NCII, through a collaboration with the University of Connecticut, developed a set of course content focused on developing educators’ skills in designing and delivering intensive mathematics instruction. This content is designed to support faculty and professional development providers with instructing pre-service and in-service educators who are developing and/or refining their implementation of intensive mathematics intervention
In Module 3 of the Intensive Intervention in Mathematics Course Content we emphasize the necessity for using evidence-based interventions or strategies as the starting point of instruction within intensive intervention. In this module, educators will learn about: (1) The umbrella term of evidence-based practices and different types of evidence-based practices; (2) Where to locate evidence-based practices; (3) How to design the instructional platform for use within intensive intervention.
In this webinar, Drs. Joe Wehby and Joey Staubitz, demonstrate how the Taxonomy of Intervention Intensity can support educators in systematically selecting and modifying intensive behavior intervention based on student need. After providing a brief overview of the dimensions for evaluating and building intervention intensity, they will share a detailed case study illustrating how a teacher used the taxonomy to provide data-based individualized instruction in behavior.
In this overview, Meagan Walsh, M.Ed. introduces the Taxonomy of Intervention Intensity as a method for systematically selecting an intensive intervention and guide teachers through modifying the intervention based on student need. The Taxonomy of Intervention Intensity includes seven dimensions (strength, dosage, alignment, attention to transfer, comprehensiveness, behavioral or academic support, and individualization).
In this webinar, Meagan Walsh, M.Ed. demonstrates how the Taxonomy of Intervention Intensity can support educators in systematically selecting and modifying intensive literacy interventions based on student need. After providing a brief overview of the dimensions for evaluating and building intervention intensity, she shares a detailed case study illustrating how a teacher uses the taxonomy to provide data-based individualized instruction in reading comprehension.
Module 6 is the second in a set of four course modules focused on explicit instruction. This module introduces the concept of supporting practices necessary for successful implementation of explicit instruction. The module introduces how to use effective methods to elicit frequent responses. Throughout the module, educators will learn how eliciting frequent responses support instruction within the DBI framework.
In this article, Dr. Jennifer Ledford shares information about single-case design research and how it relates to intensive intervention as well as resources from the Council for Exceptional Children Division for Research (CEC DR).
In this webinar, held April 3, 2018, Drs. Amelia Malone and Lynn Fuchs introduce the Taxonomy of Intervention Intensity as a method for systematically selecting an intensive intervention and guide teachers through modifying the intervention based on student need.

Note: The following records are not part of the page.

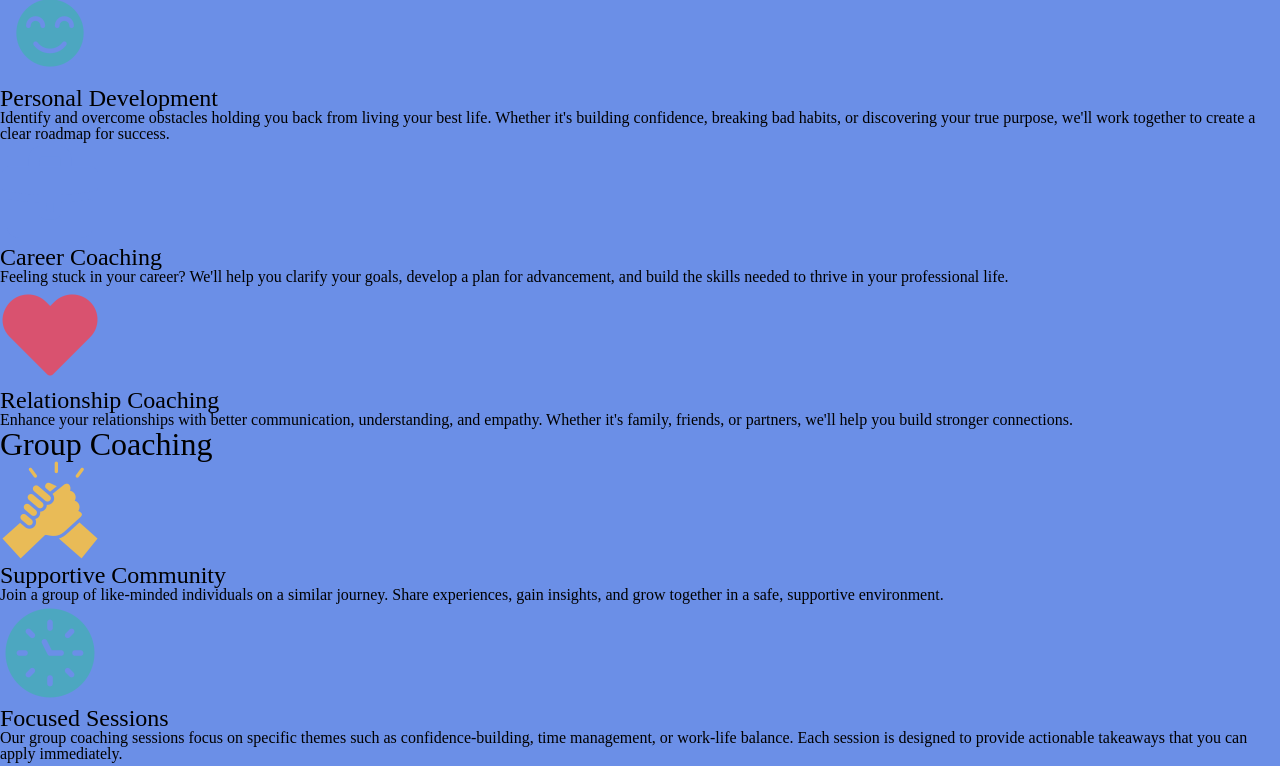
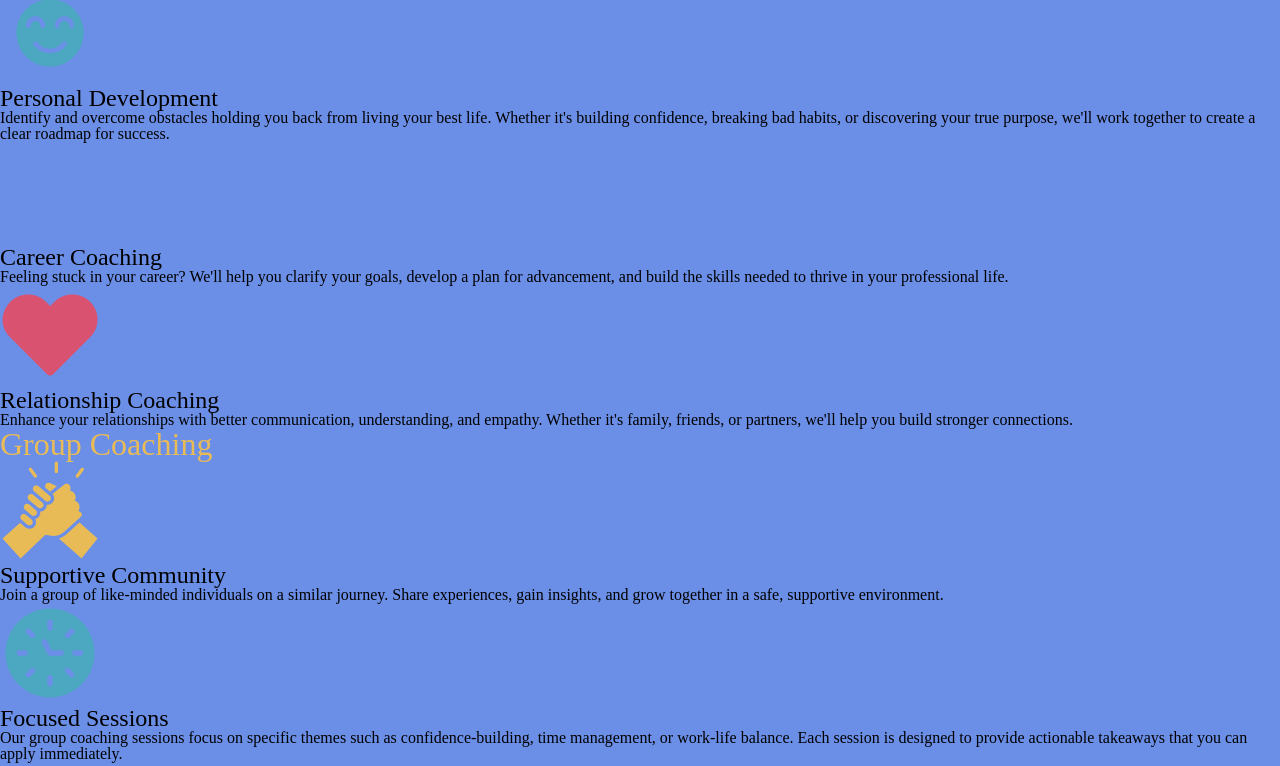
Before and after one commit to smboyle80/path-to-success, a plain HTML site: page index.html in a window 1280 px wide. Shown: the part 289-1055 px from the top of the page. Drawn offline with Linux system fonts and the light colour scheme; files that its build step writes are made by us from their sources; a web font is replaced by a local one.

Commit message:
css update

```diff
--- a/images/styles.css
+++ b/styles.css
@@ -204,6 +204,7 @@ body{
 }
 h1,h2{
     font-family: Kavoon;
+    color: #E9BB57;
 }
 h1{
     font-size: 3em;
```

This module focuses primarily on selecting evidence-based interventions that align with the functions of behavior for students with severe and persistent learning and behavior needs. The emphasis of this training will include four main content areas: (a) relating assessment to function, (b) selecting evidence-based interventions that align with functions of behavior, (c) linking assessment and monitoring, and (d) connecting data with the evidence-based interventions selected. The overarching goal is to connect concepts and theories in behavior and begin planning how intensive intervention can be put into practice to support students with intensive behavioral needs.
This training module explains the purpose and rationale for secondary or Tier 2 interventions, (a) as part of a larger multi-tiered system of support (MTSS), and, (b) in laying the groundwork for effective intensive intervention. It also provides a review of the essential elements that should be in place for secondary interventions to function effectively and promote functional intensive interventions.